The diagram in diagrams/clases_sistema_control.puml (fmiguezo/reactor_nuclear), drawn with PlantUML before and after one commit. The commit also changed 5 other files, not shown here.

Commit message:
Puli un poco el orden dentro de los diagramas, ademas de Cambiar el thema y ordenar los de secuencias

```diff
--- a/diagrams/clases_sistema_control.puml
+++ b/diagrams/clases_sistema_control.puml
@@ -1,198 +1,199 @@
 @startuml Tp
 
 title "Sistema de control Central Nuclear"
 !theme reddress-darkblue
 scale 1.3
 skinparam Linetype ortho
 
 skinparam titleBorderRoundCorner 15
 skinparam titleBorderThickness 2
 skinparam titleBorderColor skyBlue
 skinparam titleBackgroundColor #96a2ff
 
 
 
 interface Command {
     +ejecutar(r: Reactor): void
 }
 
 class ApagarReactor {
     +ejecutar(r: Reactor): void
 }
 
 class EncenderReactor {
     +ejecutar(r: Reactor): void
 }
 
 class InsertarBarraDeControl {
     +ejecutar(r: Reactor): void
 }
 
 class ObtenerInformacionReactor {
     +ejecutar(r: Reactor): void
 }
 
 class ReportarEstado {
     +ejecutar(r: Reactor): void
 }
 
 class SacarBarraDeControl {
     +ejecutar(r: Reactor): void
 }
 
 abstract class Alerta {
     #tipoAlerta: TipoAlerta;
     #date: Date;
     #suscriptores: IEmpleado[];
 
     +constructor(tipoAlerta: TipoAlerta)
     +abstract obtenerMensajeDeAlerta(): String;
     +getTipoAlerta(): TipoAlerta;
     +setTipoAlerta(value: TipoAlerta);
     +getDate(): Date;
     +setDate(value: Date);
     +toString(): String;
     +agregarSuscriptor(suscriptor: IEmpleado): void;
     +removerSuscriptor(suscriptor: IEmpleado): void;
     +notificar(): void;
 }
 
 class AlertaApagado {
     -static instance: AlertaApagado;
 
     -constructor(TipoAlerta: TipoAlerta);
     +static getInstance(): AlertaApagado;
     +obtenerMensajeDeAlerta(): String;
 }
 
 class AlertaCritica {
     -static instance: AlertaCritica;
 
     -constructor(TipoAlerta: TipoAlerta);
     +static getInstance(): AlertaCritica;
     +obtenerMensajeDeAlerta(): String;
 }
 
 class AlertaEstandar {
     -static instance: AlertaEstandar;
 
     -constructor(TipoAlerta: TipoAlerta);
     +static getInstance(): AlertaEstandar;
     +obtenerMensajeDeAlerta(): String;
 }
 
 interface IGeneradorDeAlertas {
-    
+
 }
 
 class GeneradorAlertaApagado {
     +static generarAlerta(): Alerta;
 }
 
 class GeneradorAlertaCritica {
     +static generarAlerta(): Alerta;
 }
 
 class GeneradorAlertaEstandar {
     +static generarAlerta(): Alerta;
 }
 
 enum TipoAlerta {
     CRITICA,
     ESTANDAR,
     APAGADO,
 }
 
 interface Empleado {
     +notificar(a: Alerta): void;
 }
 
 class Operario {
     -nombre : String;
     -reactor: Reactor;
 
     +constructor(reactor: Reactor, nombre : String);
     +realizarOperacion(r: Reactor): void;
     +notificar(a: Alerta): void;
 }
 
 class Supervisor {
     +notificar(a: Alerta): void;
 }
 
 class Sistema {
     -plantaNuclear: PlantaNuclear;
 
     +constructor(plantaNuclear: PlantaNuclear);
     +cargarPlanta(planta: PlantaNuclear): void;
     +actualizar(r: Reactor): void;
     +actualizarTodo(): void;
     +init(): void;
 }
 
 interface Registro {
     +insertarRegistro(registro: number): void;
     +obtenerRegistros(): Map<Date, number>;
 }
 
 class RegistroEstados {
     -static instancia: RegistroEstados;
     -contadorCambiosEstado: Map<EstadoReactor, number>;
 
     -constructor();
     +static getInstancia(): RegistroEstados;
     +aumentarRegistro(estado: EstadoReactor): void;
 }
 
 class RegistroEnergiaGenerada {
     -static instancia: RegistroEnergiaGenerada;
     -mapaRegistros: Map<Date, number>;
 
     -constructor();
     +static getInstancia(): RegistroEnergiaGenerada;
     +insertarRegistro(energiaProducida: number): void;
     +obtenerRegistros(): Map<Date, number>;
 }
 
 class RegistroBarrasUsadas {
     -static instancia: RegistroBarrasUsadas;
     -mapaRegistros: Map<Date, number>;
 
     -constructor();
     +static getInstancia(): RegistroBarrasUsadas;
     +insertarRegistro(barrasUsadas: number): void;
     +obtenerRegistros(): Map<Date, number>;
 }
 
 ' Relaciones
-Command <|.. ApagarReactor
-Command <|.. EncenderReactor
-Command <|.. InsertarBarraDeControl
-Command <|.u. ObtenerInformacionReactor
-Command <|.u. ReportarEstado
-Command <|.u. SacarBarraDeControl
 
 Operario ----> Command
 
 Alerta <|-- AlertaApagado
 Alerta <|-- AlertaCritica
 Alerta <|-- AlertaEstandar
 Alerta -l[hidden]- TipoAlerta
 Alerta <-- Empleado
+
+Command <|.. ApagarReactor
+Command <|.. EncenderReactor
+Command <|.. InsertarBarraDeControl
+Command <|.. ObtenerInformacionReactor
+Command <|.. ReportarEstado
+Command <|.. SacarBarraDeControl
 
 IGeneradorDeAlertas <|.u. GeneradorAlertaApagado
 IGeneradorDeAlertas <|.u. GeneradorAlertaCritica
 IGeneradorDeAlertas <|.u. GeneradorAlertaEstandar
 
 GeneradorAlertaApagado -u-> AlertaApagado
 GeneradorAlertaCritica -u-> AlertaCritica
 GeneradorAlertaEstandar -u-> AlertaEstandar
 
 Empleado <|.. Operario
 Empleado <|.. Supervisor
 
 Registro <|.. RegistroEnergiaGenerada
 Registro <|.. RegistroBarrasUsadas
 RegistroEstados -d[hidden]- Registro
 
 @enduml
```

--------------------

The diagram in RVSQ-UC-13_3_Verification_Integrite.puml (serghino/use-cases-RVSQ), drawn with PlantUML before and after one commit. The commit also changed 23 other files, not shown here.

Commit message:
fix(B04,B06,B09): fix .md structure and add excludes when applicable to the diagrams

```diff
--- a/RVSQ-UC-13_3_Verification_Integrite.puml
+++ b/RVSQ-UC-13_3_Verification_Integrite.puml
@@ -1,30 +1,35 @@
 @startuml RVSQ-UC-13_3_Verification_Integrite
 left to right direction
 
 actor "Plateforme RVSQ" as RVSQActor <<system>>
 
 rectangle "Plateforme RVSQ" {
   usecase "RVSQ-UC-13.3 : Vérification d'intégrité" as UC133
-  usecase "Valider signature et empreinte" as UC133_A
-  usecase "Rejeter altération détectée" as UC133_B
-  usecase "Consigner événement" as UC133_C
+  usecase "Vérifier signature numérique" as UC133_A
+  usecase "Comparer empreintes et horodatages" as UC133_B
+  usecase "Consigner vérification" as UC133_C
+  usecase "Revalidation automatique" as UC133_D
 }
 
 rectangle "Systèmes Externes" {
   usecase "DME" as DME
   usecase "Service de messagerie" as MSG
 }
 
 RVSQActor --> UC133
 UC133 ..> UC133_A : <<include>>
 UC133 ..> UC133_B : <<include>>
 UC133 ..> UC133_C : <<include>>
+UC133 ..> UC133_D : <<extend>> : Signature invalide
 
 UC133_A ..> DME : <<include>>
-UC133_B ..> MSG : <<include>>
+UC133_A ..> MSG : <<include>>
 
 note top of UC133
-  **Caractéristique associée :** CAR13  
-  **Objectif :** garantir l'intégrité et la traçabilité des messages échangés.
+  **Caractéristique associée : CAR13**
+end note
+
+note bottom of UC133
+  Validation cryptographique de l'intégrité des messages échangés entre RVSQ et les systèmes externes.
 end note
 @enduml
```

--------------------

The answer is each line from the entries above in which the word "value" occurs.

» **Solution for this task**
     +setTipoAlerta(value: TipoAlerta);
     +setDate(value: Date);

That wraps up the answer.